◆ **Task requirements**:
Write out all of the data exactly as it appears.

◆ **Supplied entries**:
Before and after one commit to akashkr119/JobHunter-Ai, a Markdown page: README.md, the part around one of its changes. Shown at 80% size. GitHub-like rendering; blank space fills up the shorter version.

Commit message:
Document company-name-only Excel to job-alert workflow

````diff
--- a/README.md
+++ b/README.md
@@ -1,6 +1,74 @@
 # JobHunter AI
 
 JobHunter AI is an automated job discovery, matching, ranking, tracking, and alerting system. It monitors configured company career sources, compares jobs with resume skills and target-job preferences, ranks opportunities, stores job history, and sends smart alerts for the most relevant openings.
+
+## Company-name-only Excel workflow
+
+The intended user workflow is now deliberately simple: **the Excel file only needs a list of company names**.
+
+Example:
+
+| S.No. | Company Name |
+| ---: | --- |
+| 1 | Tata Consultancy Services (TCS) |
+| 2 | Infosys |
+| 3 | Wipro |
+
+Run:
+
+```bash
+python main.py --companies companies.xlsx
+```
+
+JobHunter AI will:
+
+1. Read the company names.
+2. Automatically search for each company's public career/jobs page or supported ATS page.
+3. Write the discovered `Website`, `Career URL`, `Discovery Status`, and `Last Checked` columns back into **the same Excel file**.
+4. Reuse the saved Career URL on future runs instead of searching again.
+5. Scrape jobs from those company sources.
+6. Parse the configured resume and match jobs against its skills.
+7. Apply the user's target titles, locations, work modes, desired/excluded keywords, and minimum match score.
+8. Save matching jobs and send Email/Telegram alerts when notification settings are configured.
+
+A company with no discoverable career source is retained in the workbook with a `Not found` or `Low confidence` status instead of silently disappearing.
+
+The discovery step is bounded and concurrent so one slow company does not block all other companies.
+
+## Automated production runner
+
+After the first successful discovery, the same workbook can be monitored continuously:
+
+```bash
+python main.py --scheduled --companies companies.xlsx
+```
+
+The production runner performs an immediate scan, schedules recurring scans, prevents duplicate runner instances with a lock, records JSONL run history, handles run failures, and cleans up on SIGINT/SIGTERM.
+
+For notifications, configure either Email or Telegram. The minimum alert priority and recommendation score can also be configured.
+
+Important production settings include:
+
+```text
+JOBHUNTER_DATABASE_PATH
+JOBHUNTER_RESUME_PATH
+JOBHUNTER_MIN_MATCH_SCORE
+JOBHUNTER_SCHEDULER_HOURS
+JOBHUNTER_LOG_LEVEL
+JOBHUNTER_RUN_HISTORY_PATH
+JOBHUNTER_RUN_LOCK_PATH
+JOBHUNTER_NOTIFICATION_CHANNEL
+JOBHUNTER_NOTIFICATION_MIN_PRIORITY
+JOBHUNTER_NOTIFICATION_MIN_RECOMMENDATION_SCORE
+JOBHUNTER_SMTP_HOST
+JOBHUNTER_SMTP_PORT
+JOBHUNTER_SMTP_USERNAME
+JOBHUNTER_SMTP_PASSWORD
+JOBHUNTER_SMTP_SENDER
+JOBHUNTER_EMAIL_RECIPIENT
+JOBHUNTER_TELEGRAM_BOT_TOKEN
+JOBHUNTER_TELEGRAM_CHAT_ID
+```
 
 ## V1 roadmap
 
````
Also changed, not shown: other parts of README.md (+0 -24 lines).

◆ **Response to this exercise**:
Before and after one commit to akashkr119/JobHunter-Ai, a Markdown page: README.md, the part around one of its changes. Shown at 80% size. GitHub-like rendering; blank space fills up the shorter version.

Commit message:
Document company-name-only Excel to job-alert workflow

````diff
--- a/README.md
+++ b/README.md
@@ -1,6 +1,74 @@
 # JobHunter AI
 
 JobHunter AI is an automated job discovery, matching, ranking, tracking, and alerting system. It monitors configured company career sources, compares jobs with resume skills and target-job preferences, ranks opportunities, stores job history, and sends smart alerts for the most relevant openings.
+
+## Company-name-only Excel workflow
+
+The intended user workflow is now deliberately simple: **the Excel file only needs a list of company names**.
+
+Example:
+
+| S.No. | Company Name |
+| ---: | --- |
+| 1 | Tata Consultancy Services (TCS) |
+| 2 | Infosys |
+| 3 | Wipro |
+
+Run:
+
+```bash
+python main.py --companies companies.xlsx
+```
+
+JobHunter AI will:
+
+1. Read the company names.
+2. Automatically search for each company's public career/jobs page or supported ATS page.
+3. Write the discovered `Website`, `Career URL`, `Discovery Status`, and `Last Checked` columns back into **the same Excel file**.
+4. Reuse the saved Career URL on future runs instead of searching again.
+5. Scrape jobs from those company sources.
+6. Parse the configured resume and match jobs against its skills.
+7. Apply the user's target titles, locations, work modes, desired/excluded keywords, and minimum match score.
+8. Save matching jobs and send Email/Telegram alerts when notification settings are configured.
+
+A company with no discoverable career source is retained in the workbook with a `Not found` or `Low confidence` status instead of silently disappearing.
+
+The discovery step is bounded and concurrent so one slow company does not block all other companies.
+
+## Automated production runner
+
+After the first successful discovery, the same workbook can be monitored continuously:
+
+```bash
+python main.py --scheduled --companies companies.xlsx
+```
+
+The production runner performs an immediate scan, schedules recurring scans, prevents duplicate runner instances with a lock, records JSONL run history, handles run failures, and cleans up on SIGINT/SIGTERM.
+
+For notifications, configure either Email or Telegram. The minimum alert priority and recommendation score can also be configured.
+
+Important production settings include:
+
+```text
+JOBHUNTER_DATABASE_PATH
+JOBHUNTER_RESUME_PATH
+JOBHUNTER_MIN_MATCH_SCORE
+JOBHUNTER_SCHEDULER_HOURS
+JOBHUNTER_LOG_LEVEL
+JOBHUNTER_RUN_HISTORY_PATH
+JOBHUNTER_RUN_LOCK_PATH
+JOBHUNTER_NOTIFICATION_CHANNEL
+JOBHUNTER_NOTIFICATION_MIN_PRIORITY
+JOBHUNTER_NOTIFICATION_MIN_RECOMMENDATION_SCORE
+JOBHUNTER_SMTP_HOST
+JOBHUNTER_SMTP_PORT
+JOBHUNTER_SMTP_USERNAME
+JOBHUNTER_SMTP_PASSWORD
+JOBHUNTER_SMTP_SENDER
+JOBHUNTER_EMAIL_RECIPIENT
+JOBHUNTER_TELEGRAM_BOT_TOKEN
+JOBHUNTER_TELEGRAM_CHAT_ID
+```
 
 ## V1 roadmap
 
````
Also changed, not shown: other parts of README.md (+0 -24 lines).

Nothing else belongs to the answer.